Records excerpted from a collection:
= = = = =
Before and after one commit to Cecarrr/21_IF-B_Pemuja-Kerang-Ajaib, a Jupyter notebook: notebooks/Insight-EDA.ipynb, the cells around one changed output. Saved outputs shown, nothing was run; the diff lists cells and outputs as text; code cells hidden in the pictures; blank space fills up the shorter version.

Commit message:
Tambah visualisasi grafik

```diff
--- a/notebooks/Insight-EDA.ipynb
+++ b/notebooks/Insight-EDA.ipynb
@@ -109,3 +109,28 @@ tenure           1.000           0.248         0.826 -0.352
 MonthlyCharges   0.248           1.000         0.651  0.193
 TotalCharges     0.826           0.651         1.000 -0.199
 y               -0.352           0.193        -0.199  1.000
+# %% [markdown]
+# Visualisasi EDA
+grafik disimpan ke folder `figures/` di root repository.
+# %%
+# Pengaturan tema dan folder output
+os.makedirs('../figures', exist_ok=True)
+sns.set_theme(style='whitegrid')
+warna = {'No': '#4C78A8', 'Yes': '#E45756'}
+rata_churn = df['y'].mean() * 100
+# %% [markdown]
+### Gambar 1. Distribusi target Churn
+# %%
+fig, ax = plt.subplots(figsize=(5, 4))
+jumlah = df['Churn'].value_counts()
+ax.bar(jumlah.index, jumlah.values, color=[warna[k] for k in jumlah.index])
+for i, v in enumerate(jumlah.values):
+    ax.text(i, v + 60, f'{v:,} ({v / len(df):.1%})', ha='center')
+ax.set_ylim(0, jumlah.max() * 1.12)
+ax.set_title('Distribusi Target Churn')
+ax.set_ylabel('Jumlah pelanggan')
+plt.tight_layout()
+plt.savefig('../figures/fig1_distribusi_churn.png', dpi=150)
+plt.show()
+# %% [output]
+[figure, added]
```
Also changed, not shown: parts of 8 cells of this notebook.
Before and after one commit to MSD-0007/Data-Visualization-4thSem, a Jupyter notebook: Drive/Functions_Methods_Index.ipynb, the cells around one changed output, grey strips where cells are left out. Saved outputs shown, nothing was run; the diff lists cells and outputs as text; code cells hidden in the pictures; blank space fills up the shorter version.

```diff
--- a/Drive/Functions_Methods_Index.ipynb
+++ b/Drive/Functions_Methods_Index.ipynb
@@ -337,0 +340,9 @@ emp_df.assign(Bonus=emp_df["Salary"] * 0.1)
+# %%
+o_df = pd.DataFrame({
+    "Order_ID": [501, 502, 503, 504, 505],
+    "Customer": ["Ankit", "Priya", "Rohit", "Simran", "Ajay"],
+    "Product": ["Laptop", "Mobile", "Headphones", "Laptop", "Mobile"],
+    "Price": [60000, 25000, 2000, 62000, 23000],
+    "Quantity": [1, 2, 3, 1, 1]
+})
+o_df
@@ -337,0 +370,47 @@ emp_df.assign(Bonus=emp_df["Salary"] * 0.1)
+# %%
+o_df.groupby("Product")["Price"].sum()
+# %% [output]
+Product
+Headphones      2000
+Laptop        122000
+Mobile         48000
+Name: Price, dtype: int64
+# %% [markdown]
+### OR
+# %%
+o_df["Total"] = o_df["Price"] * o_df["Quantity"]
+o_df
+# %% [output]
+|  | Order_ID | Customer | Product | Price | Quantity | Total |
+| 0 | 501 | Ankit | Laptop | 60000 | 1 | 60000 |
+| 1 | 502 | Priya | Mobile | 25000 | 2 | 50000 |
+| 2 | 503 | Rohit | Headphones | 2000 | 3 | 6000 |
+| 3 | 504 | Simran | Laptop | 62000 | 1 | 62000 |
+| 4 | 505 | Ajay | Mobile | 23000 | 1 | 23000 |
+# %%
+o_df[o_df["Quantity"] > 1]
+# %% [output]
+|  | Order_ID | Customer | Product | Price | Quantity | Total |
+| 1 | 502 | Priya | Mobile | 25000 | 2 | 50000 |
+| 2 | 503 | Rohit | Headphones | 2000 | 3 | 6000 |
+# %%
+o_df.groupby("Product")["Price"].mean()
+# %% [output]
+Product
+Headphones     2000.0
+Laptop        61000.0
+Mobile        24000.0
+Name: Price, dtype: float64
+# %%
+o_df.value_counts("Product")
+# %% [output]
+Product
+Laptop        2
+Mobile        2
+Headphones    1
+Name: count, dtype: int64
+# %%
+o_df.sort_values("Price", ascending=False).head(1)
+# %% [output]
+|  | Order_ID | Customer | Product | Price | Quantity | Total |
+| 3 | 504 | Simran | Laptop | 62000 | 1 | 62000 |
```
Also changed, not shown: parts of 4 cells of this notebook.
= = = = =
Requirement: Copy out every line from the data above in which the word "Headphones" occurs.

Result of this exercise:
+    "Product": ["Laptop", "Mobile", "Headphones", "Laptop", "Mobile"],
+Headphones      2000
+| 2 | 503 | Rohit | Headphones | 2000 | 3 | 6000 |
+| 2 | 503 | Rohit | Headphones | 2000 | 3 | 6000 |
+Headphones     2000.0
+Headphones    1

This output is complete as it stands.